When the giant Tohoku earthquake struck Japan on 11 March 2011, followed by a colossal tsunami and the crippling of two nuclear power plants, the effects rippled out in many directions. In my chosen community of Earth scientists, there were many phenomena to investigate; in the engineering community, many case studies to enter in the record; in the disaster-response community, many failures to learn from.
To Takashi Murakami, a Japanese artist based in New York, it was the chance to accept movie director Yoshihiro Nishimura‘s invitation to work together on a feature film project at a time when movie crews were unexpectedly idle.
The story Murakami chose to tell grew out of witnessing the extensive failures of the nation’s authorities, failures that everyone saw firsthand. Lest we forget, the Pacific coast of northern Honshu was first laid in ruins by the earthquake and then overwhelmed by the tsunami. Both were larger than anyone, even the experts, foresaw. The tsunami in turn caused the explosive failure of the Fukushima Number 2 nuclear power plant, spewing radioactive material over a large — still depopulated — area of land.
Murakami drew upon his childhood exposure to gojira monster cartoons, his experience teaching kindergarten and his love of modern anime to craft a cathartic exploration of the Tohoku trauma, costumed as a children’s fantasy. Just two years later the resulting film, “Jellyfish Eyes,” was released in Japan. The Oakland Library has a copy of the Criterion disk, issued in 2015.
In “Jellyfish Eyes” a newly fatherless boy, Masashi, is displaced to a strange and challenging city. He meets and adopts a hovering, spritelike creature who befriends and protects him from similar creatures controlled by his new classmates. These “friends,” supplied by an advanced research lab in the city, are part of a scheme by renegades in the lab to harvest negative emotions from the children, especially Masashi, and acquire a new source of cosmic power. A classic Godzilla plot provides the climax, and the “friends” become benign at the end.
Critics faulted its quick-and-dirty CGI, stylized plot and cartoon visuals. I’m not sophisticated enough a film viewer to care. Those things work. I appreciated Murakami’s singular focus on his audience of Japanese children, a traumatized generation with its own culture and its own need for sensitive candor. I appreciated that he avoided studio financing, knowing that funders would insist on removing the blood (a few drops) and radiation (a few mentions).
“Jellyfish Eyes” is authentically Japanese, as it should be. American viewers won’t get all the hat-tips and references. But they should be able to easily see the deep emotional story beneath the plot — how a disaster hurts and how we can come back from one.

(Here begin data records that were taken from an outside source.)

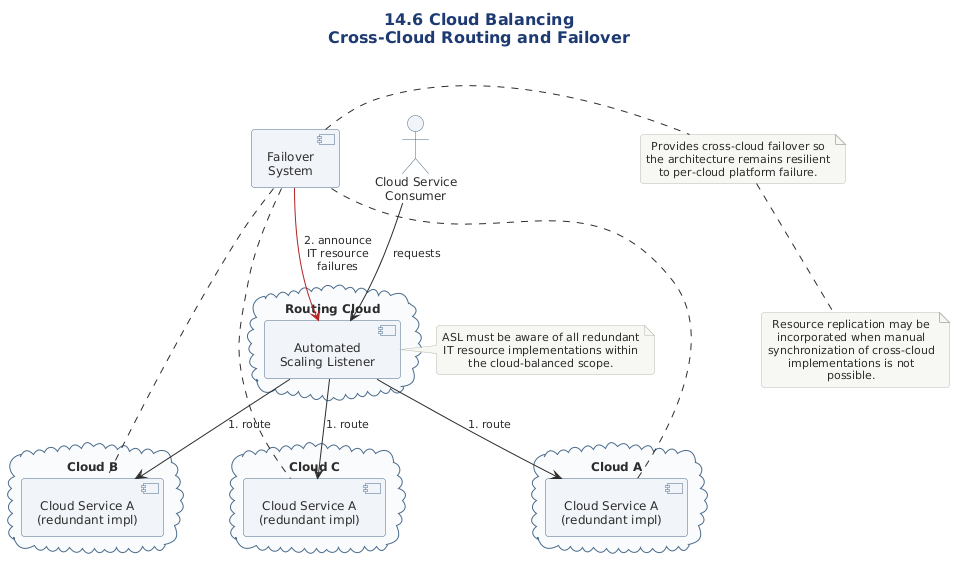
Notoriousjayy/latex-docs keeps this PlantUML diagram as src/architecture/cloud/architecture/cloud-architecture-diagram-library/advanced-cloud-architecture-plantuml/diagrams/png/14-06-cloud-balancing-cross-cloud-routing.png. Above is the earlier version. The source it was exported from:
```plantuml
@startuml

!include ../../../../../../../tooling/styles/plantuml/structural/deployment-diagram-style.iuml

title 14.6 Cloud Balancing\nCross-Cloud Routing and Failover

skinparam ComponentBackgroundColor #F0F4F8
skinparam ComponentBorderColor #4A6B8A
skinparam ActorBackgroundColor #F0F4F8
skinparam ActorBorderColor #4A6B8A
skinparam CloudBackgroundColor #F8FAFC
skinparam CloudBorderColor #4A6B8A

actor "Cloud Service\nConsumer" as CSC

cloud "Routing Cloud" as RoutingCloud {
  component "Automated\nScaling Listener" as ASL
}

cloud "Cloud A" as CloudA {
  component "Cloud Service A\n(redundant impl)" as CA
}

cloud "Cloud B" as CloudB {
  component "Cloud Service A\n(redundant impl)" as CB
}

cloud "Cloud C" as CloudC {
  component "Cloud Service A\n(redundant impl)" as CC
}

component "Failover\nSystem" as FS

CSC --> ASL : requests
ASL --> CA : 1. route
ASL --> CB : 1. route
ASL --> CC : 1. route

FS .. CA
FS .. CB
FS .. CC
FS -[#B22222]-> ASL : 2. announce\nIT resource\nfailures

note right of ASL
  ASL must be aware of all redundant
  IT resource implementations within
  the cloud-balanced scope.
end note

note right of FS
  Provides cross-cloud failover so
  the architecture remains resilient
  to per-cloud platform failure.
end note

note bottom
  Resource replication may be incorporated when manual
  synchronization of cross-cloud implementations is not
  possible.
end note

@enduml
```
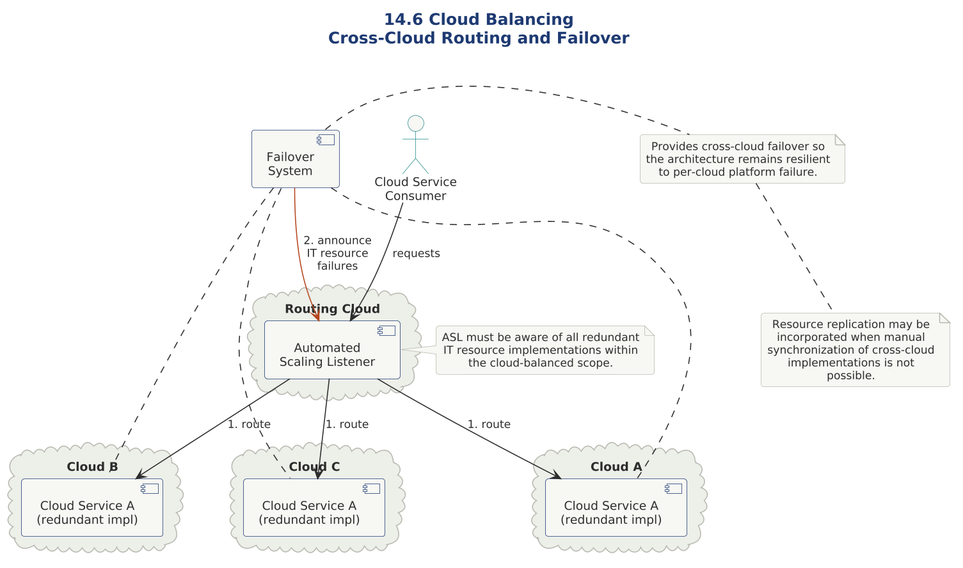
After the change.

The edit, as a diff of the source:
```diff
@@ -1,15 +1,13 @@
 @startuml
+
+skinparam dpi 150
+
+
+
 
 !include ../../../../../../../tooling/styles/plantuml/structural/deployment-diagram-style.iuml
 
 title 14.6 Cloud Balancing\nCross-Cloud Routing and Failover
-
-skinparam ComponentBackgroundColor #F0F4F8
-skinparam ComponentBorderColor #4A6B8A
-skinparam ActorBackgroundColor #F0F4F8
-skinparam ActorBorderColor #4A6B8A
-skinparam CloudBackgroundColor #F8FAFC
-skinparam CloudBorderColor #4A6B8A
 
 actor "Cloud Service\nConsumer" as CSC
 
@@ -39,7 +37,7 @@
 FS .. CA
 FS .. CB
 FS .. CC
-FS -[#B22222]-> ASL : 2. announce\nIT resource\nfailures
+FS -[$line_invalid]-> ASL : 2. announce\nIT resource\nfailures
 
 note right of ASL
   ASL must be aware of all redundant
```
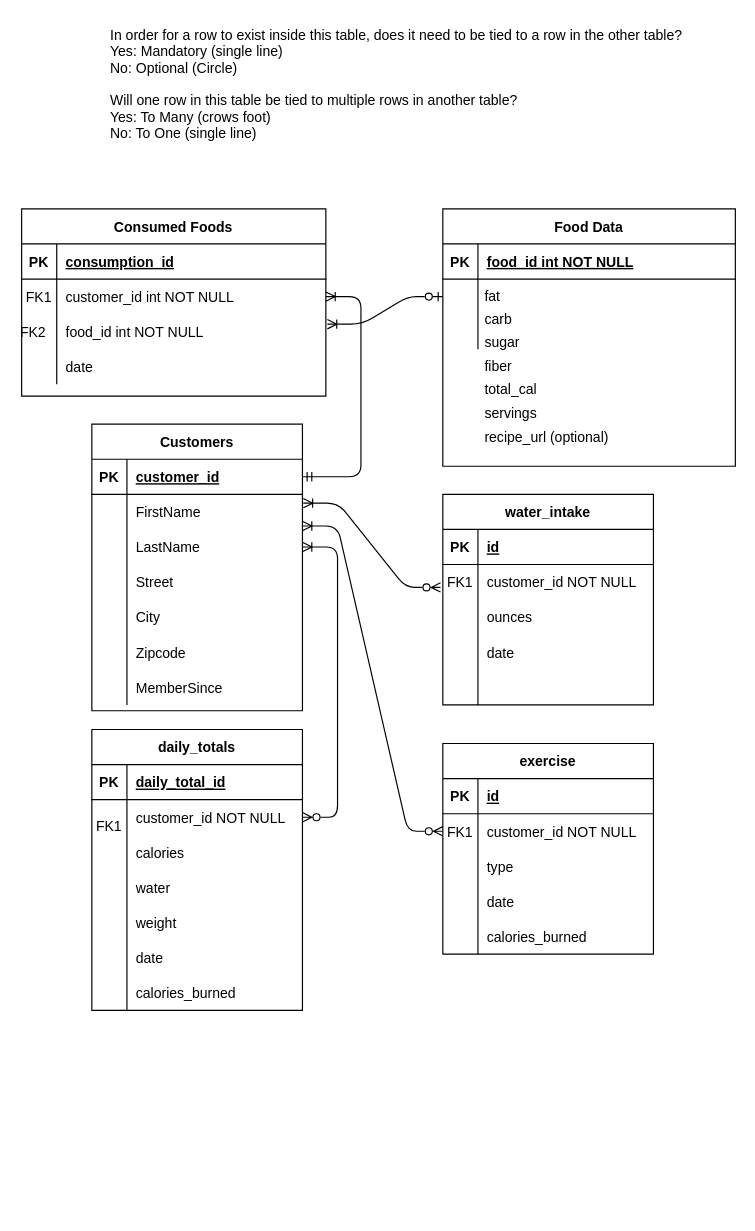
Above: documents/MakroTrak ERD.drawio in alex-colvin/MakroTrak (draw.io), before the change. Source tidied: cells renumbered, new cells numbered last; positions are measured from the earlier drawing's top-left corner, leaving out a move shared by most shapes. Both pictures are drawn from the tidied source at 117%, with x=0, y=0 at pixel (21, 19).
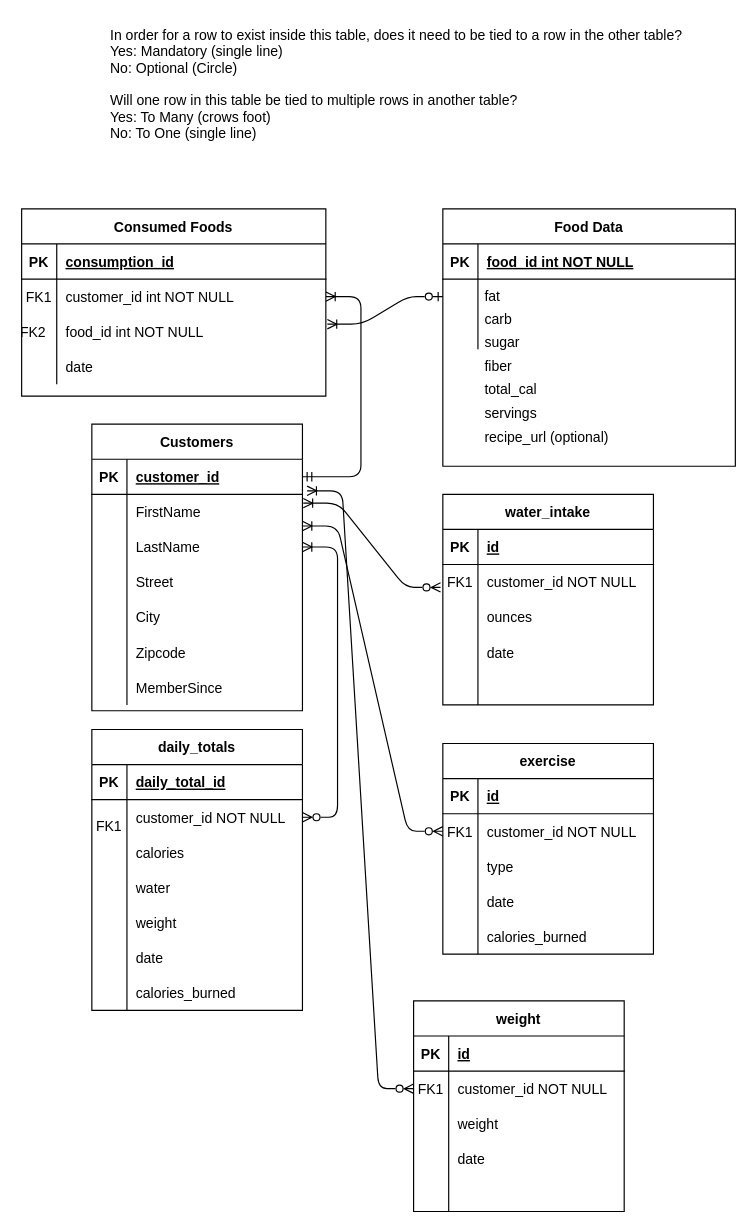
Above is the later version.

Unchanged cells that the change refers to:
```xml
<mxCell id="20" style="shape=tableRow;horizontal=0;startSize=0;swimlaneHead=0;swimlaneBody=0;fillColor=none;points=[[0,0.5],[1,0.5]];portConstraint=eastwest;top=0;left=0;right=0;bottom=1;" parent="19" vertex="1">
  <mxGeometry y="30" width="180" height="30" as="geometry" />
</mxCell>
```

Change to the diagram source:
```diff
@@
+    <mxCell id="114" value="weight" style="shape=table;startSize=30;childLayout=tableLayout;rowLines=0;fontStyle=1;align=center;" parent="1" vertex="1">
+      <mxGeometry x="335" y="839" width="180" height="180" as="geometry" />
+    </mxCell>
+    <mxCell id="115" style="shape=tableRow;horizontal=0;startSize=0;swimlaneHead=0;swimlaneBody=0;fillColor=none;top=0;left=0;right=0;bottom=1;" parent="114" vertex="1">
+      <mxGeometry y="30" width="180" height="30" as="geometry" />
+    </mxCell>
+    <mxCell id="116" value="PK" style="shape=partialRectangle;fillColor=none;top=0;left=0;bottom=0;right=0;fontStyle=1;overflow=hidden;" parent="115" vertex="1">
+      <mxGeometry width="30" height="30" as="geometry" />
+    </mxCell>
+    <mxCell id="117" value="id" style="shape=partialRectangle;fillColor=none;top=0;left=0;bottom=0;right=0;align=left;spacingLeft=6;fontStyle=5;overflow=hidden;" parent="115" vertex="1">
+      <mxGeometry x="30" width="150" height="30" as="geometry" />
+    </mxCell>
+    <mxCell id="118" style="shape=tableRow;horizontal=0;startSize=0;swimlaneHead=0;swimlaneBody=0;fillColor=none;points=[[0,0.5],[1,0.5]];portConstraint=eastwest;top=0;left=0;right=0;bottom=0;" parent="114" vertex="1">
+      <mxGeometry y="60" width="180" height="30" as="geometry" />
+    </mxCell>
+    <mxCell id="119" value="FK1" style="shape=partialRectangle;fillColor=none;top=0;left=0;bottom=0;right=0;overflow=hidden;" parent="118" vertex="1">
+      <mxGeometry width="30" height="30" as="geometry" />
+    </mxCell>
+    <mxCell id="120" value="customer_id NOT NULL" style="shape=partialRectangle;fillColor=none;top=0;left=0;bottom=0;right=0;align=left;spacingLeft=6;overflow=hidden;" parent="118" vertex="1">
+      <mxGeometry x="30" width="150" height="30" as="geometry" />
+    </mxCell>
+    <mxCell id="121" style="shape=tableRow;horizontal=0;startSize=0;swimlaneHead=0;swimlaneBody=0;fillColor=none;top=0;left=0;right=0;bottom=0;" parent="114" vertex="1">
+      <mxGeometry y="90" width="180" height="30" as="geometry" />
+    </mxCell>
+    <mxCell id="122" style="shape=partialRectangle;fillColor=none;top=0;left=0;bottom=0;right=0;overflow=hidden;" parent="121" vertex="1">
+      <mxGeometry width="30" height="30" as="geometry" />
+    </mxCell>
+    <mxCell id="123" value="weight" style="shape=partialRectangle;fillColor=none;top=0;left=0;bottom=0;right=0;align=left;spacingLeft=6;overflow=hidden;" parent="121" vertex="1">
+      <mxGeometry x="30" width="150" height="30" as="geometry" />
+    </mxCell>
+    <mxCell id="124" style="shape=tableRow;horizontal=0;startSize=0;swimlaneHead=0;swimlaneBody=0;fillColor=none;top=0;left=0;right=0;bottom=0;" parent="114" vertex="1">
+      <mxGeometry y="120" width="180" height="30" as="geometry" />
+    </mxCell>
+    <mxCell id="125" style="shape=partialRectangle;fillColor=none;top=0;left=0;bottom=0;right=0;overflow=hidden;" parent="124" vertex="1">
+      <mxGeometry width="30" height="30" as="geometry" />
+    </mxCell>
+    <mxCell id="126" value="date" style="shape=partialRectangle;fillColor=none;top=0;left=0;bottom=0;right=0;align=left;spacingLeft=6;overflow=hidden;" parent="124" vertex="1">
+      <mxGeometry x="30" width="150" height="30" as="geometry" />
+    </mxCell>
+    <mxCell id="127" style="shape=tableRow;horizontal=0;startSize=0;swimlaneHead=0;swimlaneBody=0;fillColor=none;top=0;left=0;right=0;bottom=0;" parent="114" vertex="1">
+      <mxGeometry y="150" width="180" height="30" as="geometry" />
+    </mxCell>
+    <mxCell id="128" style="shape=partialRectangle;fillColor=none;top=0;left=0;bottom=0;right=0;overflow=hidden;" parent="127" vertex="1">
+      <mxGeometry width="30" height="30" as="geometry" />
+    </mxCell>
+    <mxCell id="129" style="shape=partialRectangle;fillColor=none;top=0;left=0;bottom=0;right=0;align=left;spacingLeft=6;overflow=hidden;" parent="127" vertex="1">
+      <mxGeometry x="30" width="150" height="30" as="geometry" />
+    </mxCell>
+    <mxCell id="130" style="edgeStyle=entityRelationEdgeStyle;endArrow=ERzeroToMany;startArrow=ERoneToMany;endFill=0;startFill=0;exitX=1.022;exitY=0.9;exitDx=0;exitDy=0;exitPerimeter=0;entryX=0;entryY=0.5;entryDx=0;entryDy=0;" parent="1" edge="1" source="20" target="118">
+      <mxGeometry relative="1" as="geometry" />
+    </mxCell>
```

In Oakland, we have an overwhelming earthquake in our own future. We all know it will destroy things no matter how well we prepare. We know the government, whatever it does, cannot do enough. How will our youngest children respond? How will we respond to their needs? Until our own Murakami can rise to the occasion, we’ll have to study the experience of others and do the best we can.